75 and Triennes were pretty much no-brainers, with the citrus aspects of both complementing the lemon confit and saffron puree, and providing tartness and crispness to balance the salmon and cous cous. Saint Gregory, as we all know, is a smart little alternative to pinot noir and a favorite of mine with richer fish and earthier flavors. Saint Gregs is light in body but substantial of flavor and juicy fruit, as well as possessing a slight brooding funkiness and zippy spice. We could truly taste Gregs with the salmon dish, not just sense it, and in this way it became not only the most challenging pairing with Course 2, but also a way to showcase a truly special wine. (And it showed--we practically sold out of it!)
Favorites: All three, but Saint Gregory was the special favorite
Course 3: Roasted plum and frangiapane tart with almond-plum ice cream
Preliminary Pairings: NV Patrick Bottex Vin du Bugey-Cerdon, 2005 Oremus Late-Harvest Tokaji
Frangiapane isn't for everybody, but die-hards are obsessed with it. Frangiapane is basically the cake form of almond paste (controversial marzipan is the candy form). I think frangiapane is deeeeeelish, and absolutely wonderful with fruit. Course 3 was fairly straightforward, with Klug Farm plums as the main component in the tart with a light-as-air shortdough crust. Melissa swirled plum sorbet into almond brittle ice cream to create the dreamiest dreamsicle. Bugey, oh Bugey, will you ever disappoint us? Probably not. If any of you out there have not been to Lula to experience the Bug, shame on you. Two recent converts (ladies at the bar with the bundt cake, can I get a what-what) can attest to Bugey's power as an aphrodisiac. The juicy sweet red fruit notes enhanced the sugar-plum-fairy tart while standing up to the rich and buttery crust and ice cream components. Tojaki was just good--definitely not bad, but didn't complete the package as well as Bug. I think that the citrus notes in Oremus were slightly overwhelming and didn't quite mesh with the almond flavors as I had hoped.
Favorite: Bugey, natch. And Frangelico, which Kendal and Dave were kind enough to sample for us.

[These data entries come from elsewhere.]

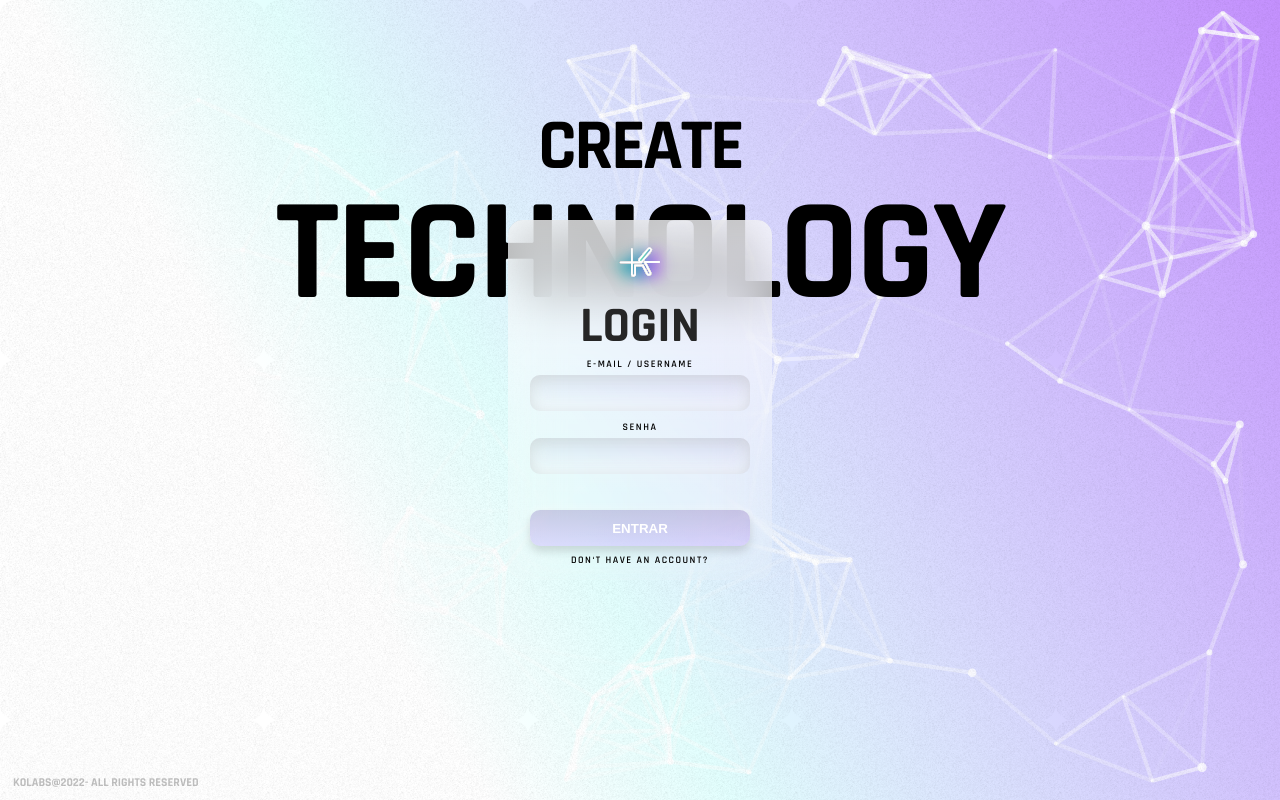
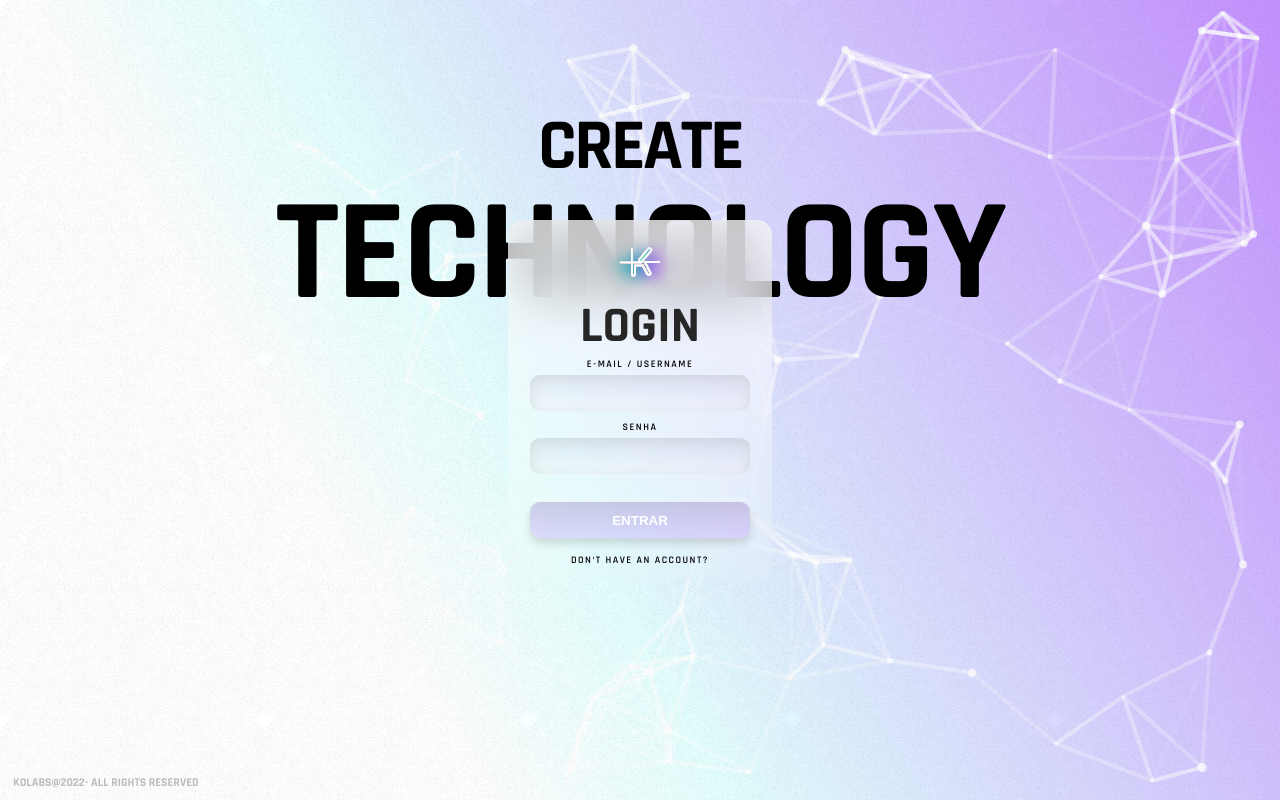
Before and after one commit to williamroberttv/kolabs, a React (Create React App) app: page / in a window 1280 px wide. Built offline with nearby package versions, Linux system fonts and the light colour scheme.

Commit message:
style: change button margin top

```diff
--- a/src/components/Button/styles.ts
+++ b/src/components/Button/styles.ts
@@ -1,7 +1,7 @@
 import styled from 'styled-components';
 
 export const Container = styled.button`
-   margin-top: 26px;
+   margin-top: 18px;
     color: #fff;
     font-weight: bold;
     text-transform: uppercase;
```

I should be up and running (or, at least, making the rounds in my low-healed pumps) by tomorrow, and hopefully I'll see many of you sampling the goods. E-kisses!